▼

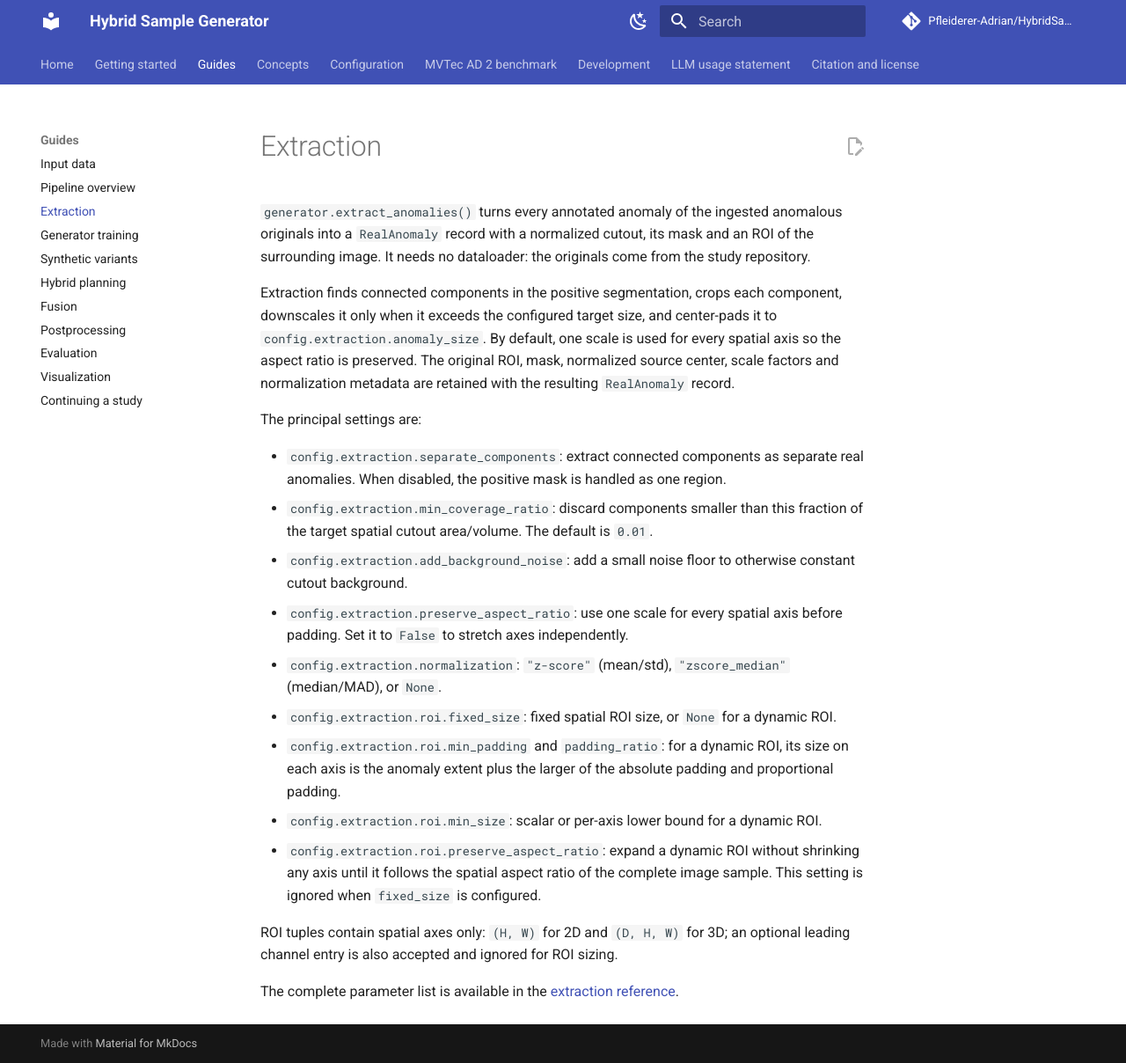
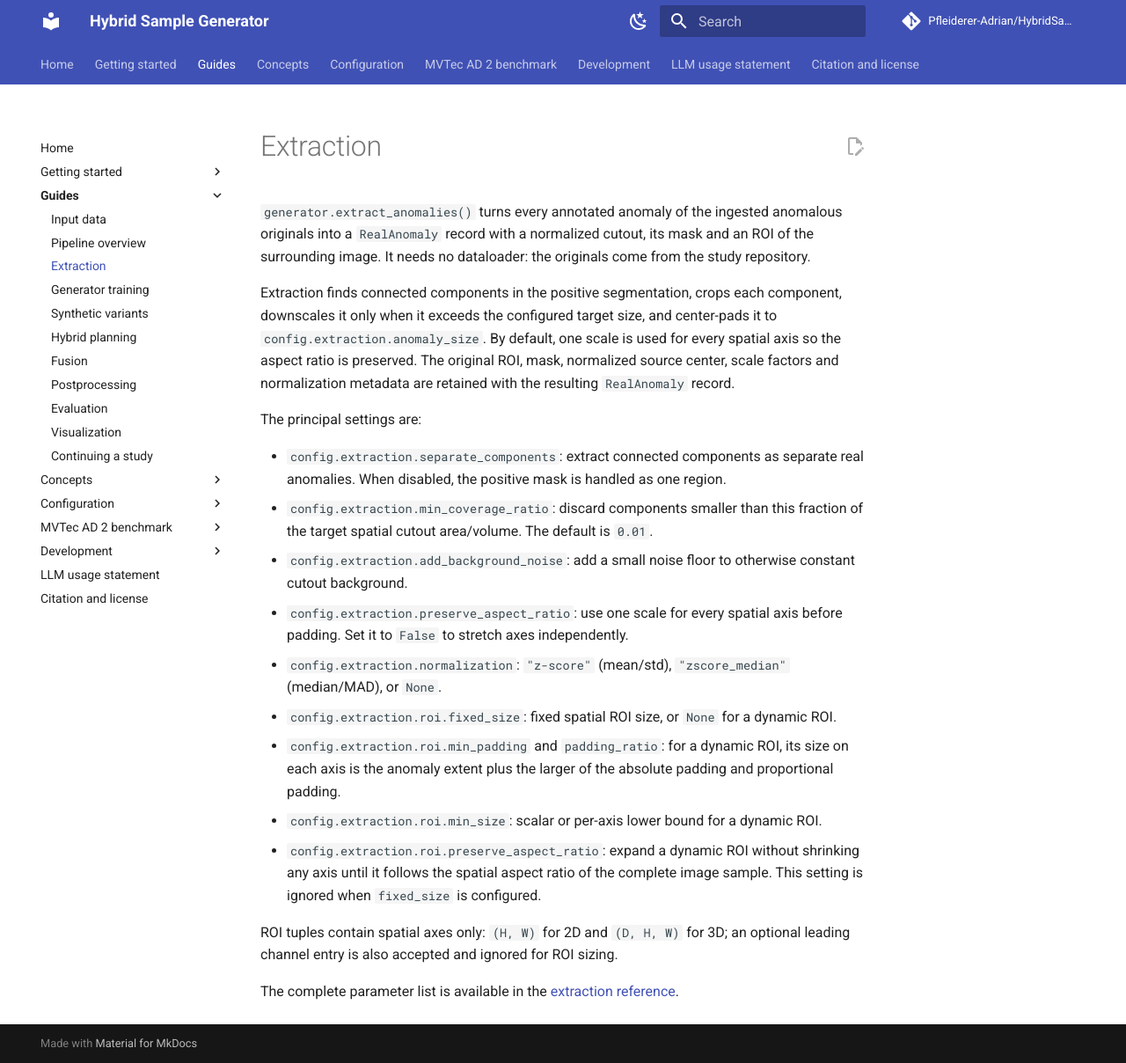
Before and after one commit to Pfleiderer-Adrian/HybridSampleGeneration, an MkDocs documentation site: the page built from docs/guides/extraction.md, in a window 1280 px wide and 1208 px high. Shown: the whole window at 88% size. Built offline with MkDocs 1.6.1 and Material for MkDocs 9.7.7, drawn with Linux system fonts in a browser that asks for light colours; comment, search, counter and statistics services are not loaded.

Commit message:
Show all top-level categories in the sidebar navigation
With navigation.tabs the theme lists only the pages of the active tab in
the sidebar. Add a stylesheet that also lists every top-level category
there and lets each one open and close on click. The category of the
current page starts open.

Drop navigation.sections so nested groups become collapsible entries
instead of fixed headings.

Co-Authored-By: Claude Fable 5.2 <noreply@anthropic.com>

```diff
--- /dev/null
+++ b/docs/stylesheets/extra.css
@@ -0,0 +1,54 @@
+/*
+ * Sidebar navigation on wide screens.
+ *
+ * With "navigation.tabs" the theme shows only the pages of the active tab in
+ * the sidebar and pins the tab name as a title. These rules list every
+ * top-level category there as well and let each one open and close on click,
+ * like nested chapters. Narrow screens keep the theme's drawer navigation.
+ */
+@media screen and (min-width: 76.25em) {
+  /* Show all top-level categories, not only the active one. */
+  .md-nav--lifted > .md-nav__list > .md-nav__item {
+    display: block;
+  }
+
+  /* A category stays closed until it is opened; the active one starts open. */
+  .md-nav--lifted > .md-nav__list > .md-nav__item--section > .md-nav {
+    display: grid;
+  }
+
+  .md-nav--lifted .md-nav__toggle:not(:checked):not(.md-toggle--indeterminate) ~ .md-nav[data-md-level="1"] {
+    grid-template-rows: minmax(0.4rem, 0fr);
+    opacity: 0;
+    visibility: collapse;
+  }
+
+  /* The active category is a normal, clickable entry instead of a pinned title. */
+  .md-nav--lifted > .md-nav__list > .md-nav__item--active > .md-nav__link {
+    background: none;
+    box-shadow: none;
+    margin-top: 0.625em;
+    position: static;
+  }
+
+  .md-nav--lifted > .md-nav__list > .md-nav__item--active > .md-nav__link:not(.md-nav__container) {
+    pointer-events: auto;
+  }
+
+  .md-nav--lifted > .md-nav__list > .md-nav__item--section > .md-nav__link .md-icon {
+    display: block;
+  }
+
+  .md-nav--lifted > .md-nav__list > .md-nav__item > [for] {
+    color: inherit;
+  }
+
+  /* Indent the pages below their category. */
+  [dir="ltr"] .md-nav--lifted > .md-nav__list > .md-nav__item > .md-nav:not(.md-nav--secondary) {
+    margin-left: 0;
+  }
+
+  [dir="rtl"] .md-nav--lifted > .md-nav__list > .md-nav__item > .md-nav:not(.md-nav--secondary) {
+    margin-right: 0;
+  }
+}
--- a/mkdocs.yml
+++ b/mkdocs.yml
@@ -21,12 +21,13 @@ theme:
         name: Switch to light mode
   features:
     - navigation.tabs
-    - navigation.sections
     - navigation.top
     - search.suggest
     - search.highlight
     - content.code.copy
     - content.action.edit
+extra_css:
+  - stylesheets/extra.css
 markdown_extensions:
   - admonition
   - def_list
```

▲

Every line above that includes the word "level" must appear in the answer.

**Answer to this exercise**
Show all top-level categories in the sidebar navigation
the sidebar. Add a stylesheet that also lists every top-level category
+ * top-level category there as well and let each one open and close on click,
+  /* Show all top-level categories, not only the active one. */
+  .md-nav--lifted .md-nav__toggle:not(:checked):not(.md-toggle--indeterminate) ~ .md-nav[data-md-level="1"] {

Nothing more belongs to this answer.